Part 2: How to Take a Close Look at Claims About New Lighting Technologies
Part 3: How to Evaluate Cutting Edge Lighting Technologies
Part 4: Consider All Factors When Evaluating LED Lifetimes
By Lindsay Audin
November 2011 -
Lighting Article Use Policy
While being an early adopter may elicit bragging rights, extra care is needed when dipping one's toes into the new technology lagoon. Don't assume all new lighting technologies will achieve claimed results and savings, but don't let excessive skepticism block your access to new options. Understand that a technology that works well outdoors, for example, may not work as well when adapted to the needs of indoor lighting. Avail yourself of test data and perspectives from independent sources and local expertise, and evaluate lower risk cost-effective alternatives.
Start by being clear on the main goals. If energy savings is the primary aim, that will guide the design toward cutting kWh. On the other hand, if ROI must exceed a known value, that must be clear to the designer. To ensure accurate calculation of dollar savings, the analyst should demonstrate a clear understanding of how the facility's power is priced.
Understand that those selling equipment may be paid a commission based on a percentage of their sale, not a percentage of your savings. Have an independent analyst/designer verify that the equipment/design being considered is the most cost-effective option, not just a cost-effective option.
If LEDs are involved, look for the DOE Lighting Label. If there is none, be sure the equipment has at least the Energy Star label. For a retrofit device, verify with the fixture manufacturer that the fixture's UL rating is not violated by use of the retrofit device in it. Carefully review the equipment's warranty and failure replacement policy.
Regardless of lighting source or fixture, secure and test for at least a month several samples in a typical location. Check light levels, distribution, glare, color, noise, and dimming. Compare to existing lighting and other cost-effective alternatives. Look for differences among samples, as well as issues noted by installers and occupants who will work under the sample lighting.

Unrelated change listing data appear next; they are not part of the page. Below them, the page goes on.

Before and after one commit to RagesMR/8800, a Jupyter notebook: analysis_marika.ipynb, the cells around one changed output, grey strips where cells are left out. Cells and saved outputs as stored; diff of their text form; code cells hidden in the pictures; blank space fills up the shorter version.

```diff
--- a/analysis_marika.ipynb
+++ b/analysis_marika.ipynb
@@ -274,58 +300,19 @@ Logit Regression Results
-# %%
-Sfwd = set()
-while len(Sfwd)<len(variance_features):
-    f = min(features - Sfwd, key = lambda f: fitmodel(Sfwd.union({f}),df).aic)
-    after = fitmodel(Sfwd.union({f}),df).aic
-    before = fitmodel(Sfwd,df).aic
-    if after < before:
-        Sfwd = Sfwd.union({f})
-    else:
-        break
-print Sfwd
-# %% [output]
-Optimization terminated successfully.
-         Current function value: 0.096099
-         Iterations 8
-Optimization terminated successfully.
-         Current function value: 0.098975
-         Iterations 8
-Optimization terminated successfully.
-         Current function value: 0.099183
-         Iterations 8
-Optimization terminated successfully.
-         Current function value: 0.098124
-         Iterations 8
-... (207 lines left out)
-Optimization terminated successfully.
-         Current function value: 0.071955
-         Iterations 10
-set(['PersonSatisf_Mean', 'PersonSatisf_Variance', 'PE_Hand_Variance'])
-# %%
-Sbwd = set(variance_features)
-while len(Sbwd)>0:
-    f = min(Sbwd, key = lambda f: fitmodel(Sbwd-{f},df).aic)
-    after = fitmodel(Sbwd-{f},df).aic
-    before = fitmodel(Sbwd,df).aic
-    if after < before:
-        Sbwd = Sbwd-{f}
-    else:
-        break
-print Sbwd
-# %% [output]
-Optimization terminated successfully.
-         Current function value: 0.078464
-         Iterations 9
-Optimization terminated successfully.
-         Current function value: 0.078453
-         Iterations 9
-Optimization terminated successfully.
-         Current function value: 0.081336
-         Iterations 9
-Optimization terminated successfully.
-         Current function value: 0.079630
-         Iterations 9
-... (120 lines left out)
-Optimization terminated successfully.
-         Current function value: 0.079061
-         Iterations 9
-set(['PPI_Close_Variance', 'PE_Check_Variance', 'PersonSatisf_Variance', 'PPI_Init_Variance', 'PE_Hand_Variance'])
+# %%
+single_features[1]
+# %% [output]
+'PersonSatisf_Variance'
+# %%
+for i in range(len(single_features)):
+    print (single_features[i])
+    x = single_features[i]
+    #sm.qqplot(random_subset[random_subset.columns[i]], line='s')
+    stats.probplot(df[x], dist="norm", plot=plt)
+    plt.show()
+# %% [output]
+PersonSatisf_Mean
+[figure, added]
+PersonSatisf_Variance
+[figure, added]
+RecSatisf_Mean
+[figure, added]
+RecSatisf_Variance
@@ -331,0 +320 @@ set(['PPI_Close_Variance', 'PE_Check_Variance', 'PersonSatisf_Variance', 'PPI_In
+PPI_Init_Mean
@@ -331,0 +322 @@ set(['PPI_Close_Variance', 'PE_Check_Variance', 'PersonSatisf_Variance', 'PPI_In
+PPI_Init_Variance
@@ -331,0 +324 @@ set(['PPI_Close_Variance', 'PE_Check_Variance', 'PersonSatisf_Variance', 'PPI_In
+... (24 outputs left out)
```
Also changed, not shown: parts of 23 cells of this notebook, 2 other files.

When evaluating claims based on new metrics, involve an appropriate level of expertise, preferably from a professional lighting designer who isn't also specifying the fixtures.
Lindsay Audin is president of EnergyWiz, an energy consulting firm based in Croton, N.Y. He is a contributing editor for Building Operating Management. He can be reached at firstname.lastname@example.org.